(EXERCISE DIRECTIONS)
Print out each entry below in full, exactly as given, excluding pictures.

(RECORDED INFORMATION)
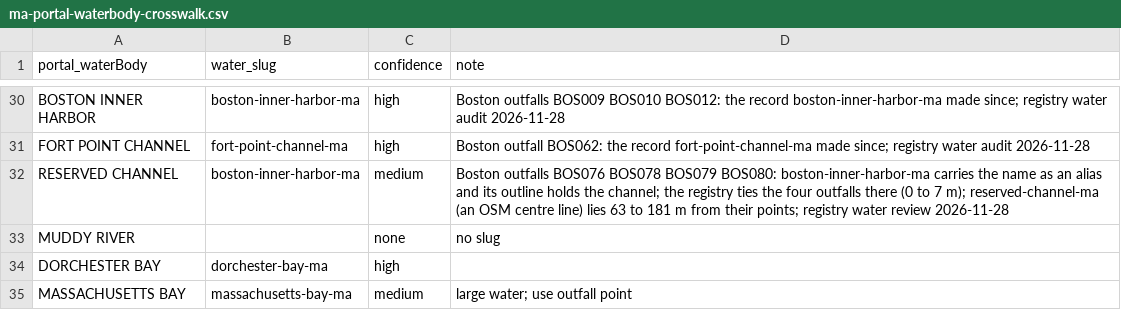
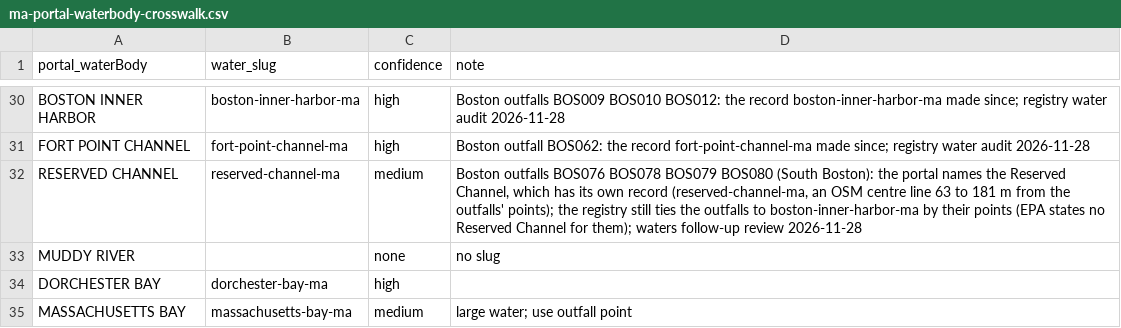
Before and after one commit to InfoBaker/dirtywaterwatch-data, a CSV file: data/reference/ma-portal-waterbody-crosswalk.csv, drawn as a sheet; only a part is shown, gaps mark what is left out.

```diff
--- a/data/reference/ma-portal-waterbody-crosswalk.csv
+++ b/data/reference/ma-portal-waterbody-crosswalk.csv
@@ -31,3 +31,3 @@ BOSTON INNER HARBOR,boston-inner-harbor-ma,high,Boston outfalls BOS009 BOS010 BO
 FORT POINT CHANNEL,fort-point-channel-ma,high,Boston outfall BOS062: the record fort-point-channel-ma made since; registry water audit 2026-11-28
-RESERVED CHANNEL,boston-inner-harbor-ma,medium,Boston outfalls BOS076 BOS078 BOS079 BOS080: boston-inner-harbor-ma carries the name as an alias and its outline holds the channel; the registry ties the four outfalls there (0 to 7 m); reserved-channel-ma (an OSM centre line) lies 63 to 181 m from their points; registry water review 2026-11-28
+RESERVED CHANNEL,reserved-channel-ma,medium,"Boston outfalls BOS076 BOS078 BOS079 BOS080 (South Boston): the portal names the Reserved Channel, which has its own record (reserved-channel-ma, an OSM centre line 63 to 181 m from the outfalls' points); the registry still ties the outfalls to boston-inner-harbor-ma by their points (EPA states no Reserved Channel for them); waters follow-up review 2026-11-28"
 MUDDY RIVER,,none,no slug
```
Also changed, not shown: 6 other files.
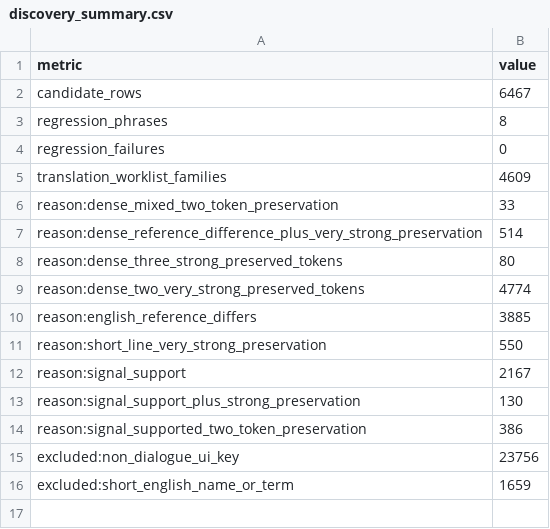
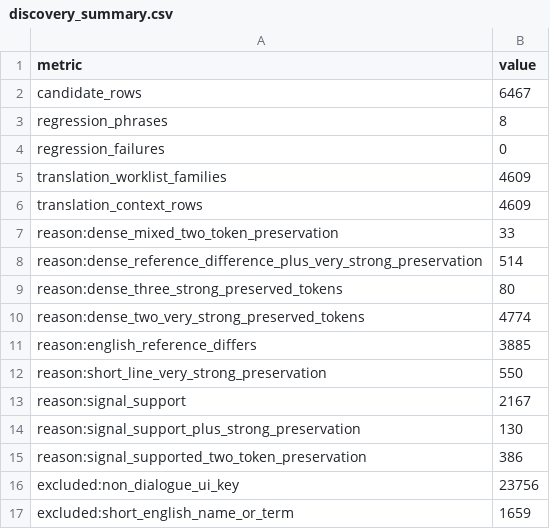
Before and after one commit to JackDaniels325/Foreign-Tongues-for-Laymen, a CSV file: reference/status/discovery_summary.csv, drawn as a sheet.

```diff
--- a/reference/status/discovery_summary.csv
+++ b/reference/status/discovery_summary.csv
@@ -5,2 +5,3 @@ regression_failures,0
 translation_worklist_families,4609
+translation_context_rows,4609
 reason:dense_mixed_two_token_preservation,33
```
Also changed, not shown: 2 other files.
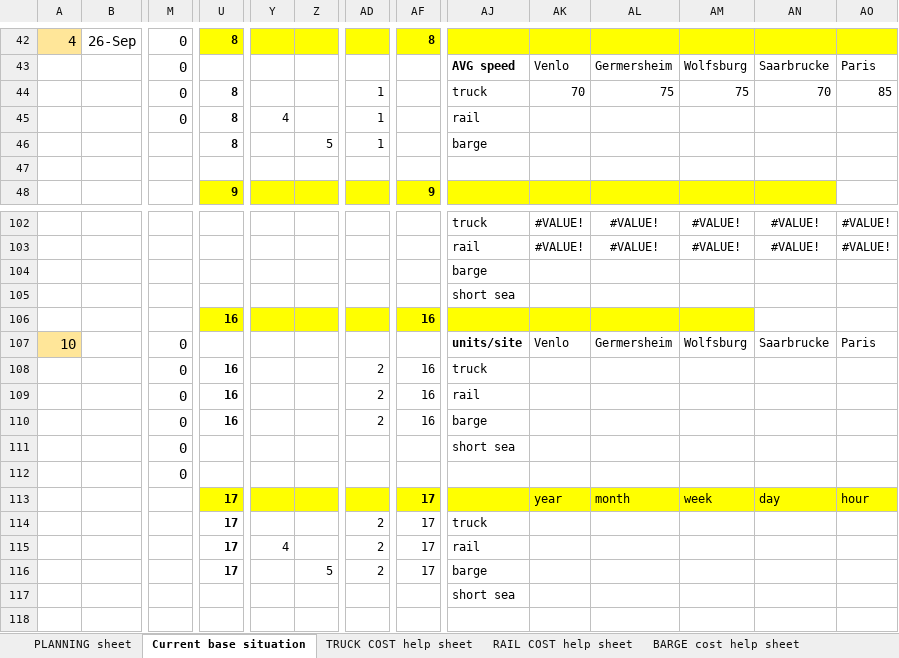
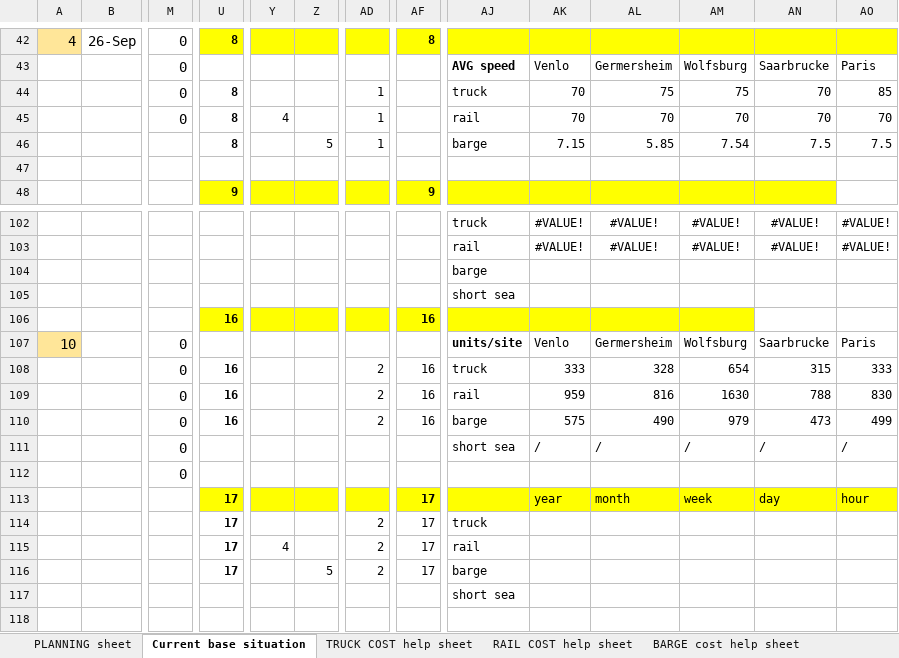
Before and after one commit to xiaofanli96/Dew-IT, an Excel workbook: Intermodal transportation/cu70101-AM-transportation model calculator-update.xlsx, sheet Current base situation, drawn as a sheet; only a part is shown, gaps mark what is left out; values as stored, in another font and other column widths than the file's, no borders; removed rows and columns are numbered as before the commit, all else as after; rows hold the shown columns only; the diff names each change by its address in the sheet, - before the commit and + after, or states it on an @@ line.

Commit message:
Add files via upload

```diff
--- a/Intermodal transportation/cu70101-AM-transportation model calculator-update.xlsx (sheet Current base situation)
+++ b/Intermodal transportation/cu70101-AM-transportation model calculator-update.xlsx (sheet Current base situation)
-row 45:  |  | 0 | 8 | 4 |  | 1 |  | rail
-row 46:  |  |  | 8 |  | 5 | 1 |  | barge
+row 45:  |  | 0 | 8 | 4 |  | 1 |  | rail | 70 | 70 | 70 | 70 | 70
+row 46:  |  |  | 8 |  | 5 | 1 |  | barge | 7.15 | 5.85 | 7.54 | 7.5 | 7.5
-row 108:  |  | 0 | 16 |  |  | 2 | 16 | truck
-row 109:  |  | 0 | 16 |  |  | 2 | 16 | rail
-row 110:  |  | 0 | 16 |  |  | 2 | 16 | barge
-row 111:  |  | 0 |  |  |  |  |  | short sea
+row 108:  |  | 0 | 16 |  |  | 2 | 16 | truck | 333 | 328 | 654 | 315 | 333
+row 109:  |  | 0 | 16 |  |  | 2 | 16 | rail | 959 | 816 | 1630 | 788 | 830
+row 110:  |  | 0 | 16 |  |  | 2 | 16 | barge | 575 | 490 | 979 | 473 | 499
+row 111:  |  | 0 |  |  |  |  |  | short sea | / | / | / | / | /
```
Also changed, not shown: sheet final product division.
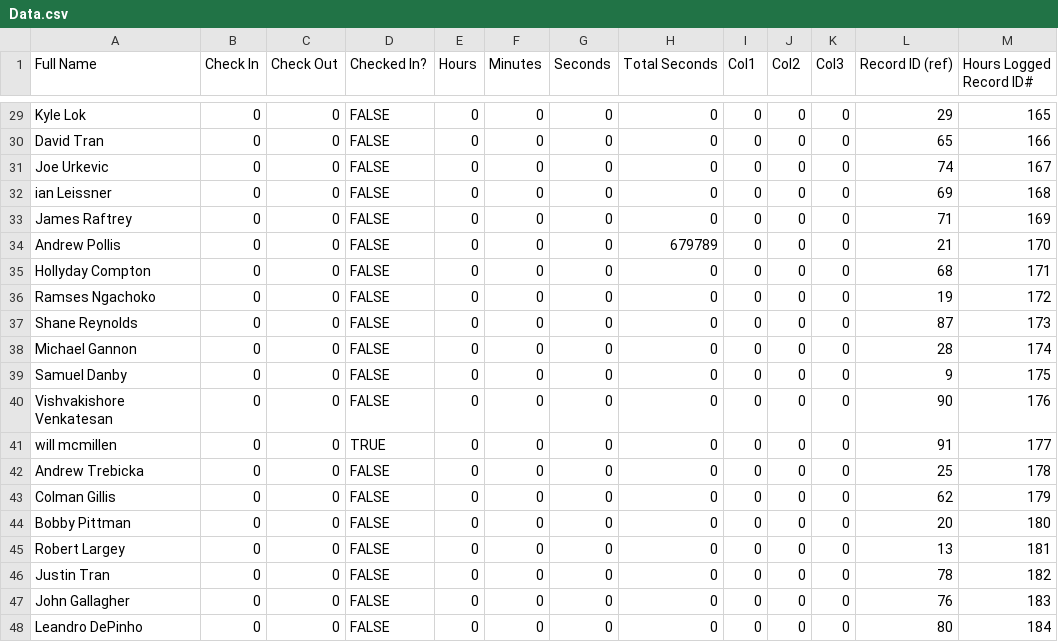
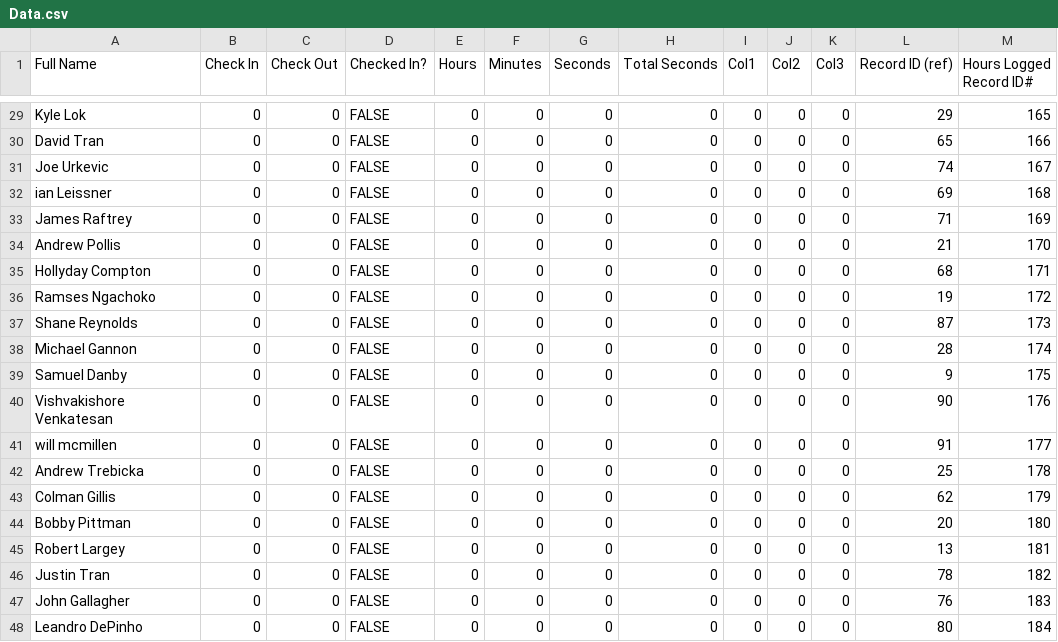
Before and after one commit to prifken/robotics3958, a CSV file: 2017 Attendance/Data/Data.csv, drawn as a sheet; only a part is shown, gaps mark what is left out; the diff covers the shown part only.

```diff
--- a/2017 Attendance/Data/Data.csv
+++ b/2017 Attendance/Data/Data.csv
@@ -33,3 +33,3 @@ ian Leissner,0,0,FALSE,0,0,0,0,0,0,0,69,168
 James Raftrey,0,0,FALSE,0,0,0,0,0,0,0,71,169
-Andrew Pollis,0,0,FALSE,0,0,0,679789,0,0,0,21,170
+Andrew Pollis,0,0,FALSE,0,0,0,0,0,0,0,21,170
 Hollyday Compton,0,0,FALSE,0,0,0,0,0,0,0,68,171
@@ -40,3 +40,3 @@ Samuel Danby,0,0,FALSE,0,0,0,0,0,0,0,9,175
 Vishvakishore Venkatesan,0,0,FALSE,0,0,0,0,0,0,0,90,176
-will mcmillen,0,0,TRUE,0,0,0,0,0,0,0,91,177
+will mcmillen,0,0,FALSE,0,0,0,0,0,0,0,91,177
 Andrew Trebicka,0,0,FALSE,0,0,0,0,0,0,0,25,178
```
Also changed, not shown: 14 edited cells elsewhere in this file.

(SOLUTION)
Before and after one commit to InfoBaker/dirtywaterwatch-data, a CSV file: data/reference/ma-portal-waterbody-crosswalk.csv, drawn as a sheet; only a part is shown, gaps mark what is left out.

```diff
--- a/data/reference/ma-portal-waterbody-crosswalk.csv
+++ b/data/reference/ma-portal-waterbody-crosswalk.csv
@@ -31,3 +31,3 @@ BOSTON INNER HARBOR,boston-inner-harbor-ma,high,Boston outfalls BOS009 BOS010 BO
 FORT POINT CHANNEL,fort-point-channel-ma,high,Boston outfall BOS062: the record fort-point-channel-ma made since; registry water audit 2026-11-28
-RESERVED CHANNEL,boston-inner-harbor-ma,medium,Boston outfalls BOS076 BOS078 BOS079 BOS080: boston-inner-harbor-ma carries the name as an alias and its outline holds the channel; the registry ties the four outfalls there (0 to 7 m); reserved-channel-ma (an OSM centre line) lies 63 to 181 m from their points; registry water review 2026-11-28
+RESERVED CHANNEL,reserved-channel-ma,medium,"Boston outfalls BOS076 BOS078 BOS079 BOS080 (South Boston): the portal names the Reserved Channel, which has its own record (reserved-channel-ma, an OSM centre line 63 to 181 m from the outfalls' points); the registry still ties the outfalls to boston-inner-harbor-ma by their points (EPA states no Reserved Channel for them); waters follow-up review 2026-11-28"
 MUDDY RIVER,,none,no slug
```
Also changed, not shown: 6 other files.
Before and after one commit to JackDaniels325/Foreign-Tongues-for-Laymen, a CSV file: reference/status/discovery_summary.csv, drawn as a sheet.

```diff
--- a/reference/status/discovery_summary.csv
+++ b/reference/status/discovery_summary.csv
@@ -5,2 +5,3 @@ regression_failures,0
 translation_worklist_families,4609
+translation_context_rows,4609
 reason:dense_mixed_two_token_preservation,33
```
Also changed, not shown: 2 other files.
Before and after one commit to xiaofanli96/Dew-IT, an Excel workbook: Intermodal transportation/cu70101-AM-transportation model calculator-update.xlsx, sheet Current base situation, drawn as a sheet; only a part is shown, gaps mark what is left out; values as stored, in another font and other column widths than the file's, no borders; removed rows and columns are numbered as before the commit, all else as after; rows hold the shown columns only; the diff names each change by its address in the sheet, - before the commit and + after, or states it on an @@ line.

Commit message:
Add files via upload

```diff
--- a/Intermodal transportation/cu70101-AM-transportation model calculator-update.xlsx (sheet Current base situation)
+++ b/Intermodal transportation/cu70101-AM-transportation model calculator-update.xlsx (sheet Current base situation)
-row 45:  |  | 0 | 8 | 4 |  | 1 |  | rail
-row 46:  |  |  | 8 |  | 5 | 1 |  | barge
+row 45:  |  | 0 | 8 | 4 |  | 1 |  | rail | 70 | 70 | 70 | 70 | 70
+row 46:  |  |  | 8 |  | 5 | 1 |  | barge | 7.15 | 5.85 | 7.54 | 7.5 | 7.5
-row 108:  |  | 0 | 16 |  |  | 2 | 16 | truck
-row 109:  |  | 0 | 16 |  |  | 2 | 16 | rail
-row 110:  |  | 0 | 16 |  |  | 2 | 16 | barge
-row 111:  |  | 0 |  |  |  |  |  | short sea
+row 108:  |  | 0 | 16 |  |  | 2 | 16 | truck | 333 | 328 | 654 | 315 | 333
+row 109:  |  | 0 | 16 |  |  | 2 | 16 | rail | 959 | 816 | 1630 | 788 | 830
+row 110:  |  | 0 | 16 |  |  | 2 | 16 | barge | 575 | 490 | 979 | 473 | 499
+row 111:  |  | 0 |  |  |  |  |  | short sea | / | / | / | / | /
```
Also changed, not shown: sheet final product division.
Before and after one commit to prifken/robotics3958, a CSV file: 2017 Attendance/Data/Data.csv, drawn as a sheet; only a part is shown, gaps mark what is left out; the diff covers the shown part only.

```diff
--- a/2017 Attendance/Data/Data.csv
+++ b/2017 Attendance/Data/Data.csv
@@ -33,3 +33,3 @@ ian Leissner,0,0,FALSE,0,0,0,0,0,0,0,69,168
 James Raftrey,0,0,FALSE,0,0,0,0,0,0,0,71,169
-Andrew Pollis,0,0,FALSE,0,0,0,679789,0,0,0,21,170
+Andrew Pollis,0,0,FALSE,0,0,0,0,0,0,0,21,170
 Hollyday Compton,0,0,FALSE,0,0,0,0,0,0,0,68,171
@@ -40,3 +40,3 @@ Samuel Danby,0,0,FALSE,0,0,0,0,0,0,0,9,175
 Vishvakishore Venkatesan,0,0,FALSE,0,0,0,0,0,0,0,90,176
-will mcmillen,0,0,TRUE,0,0,0,0,0,0,0,91,177
+will mcmillen,0,0,FALSE,0,0,0,0,0,0,0,91,177
 Andrew Trebicka,0,0,FALSE,0,0,0,0,0,0,0,25,178
```
Also changed, not shown: 14 edited cells elsewhere in this file.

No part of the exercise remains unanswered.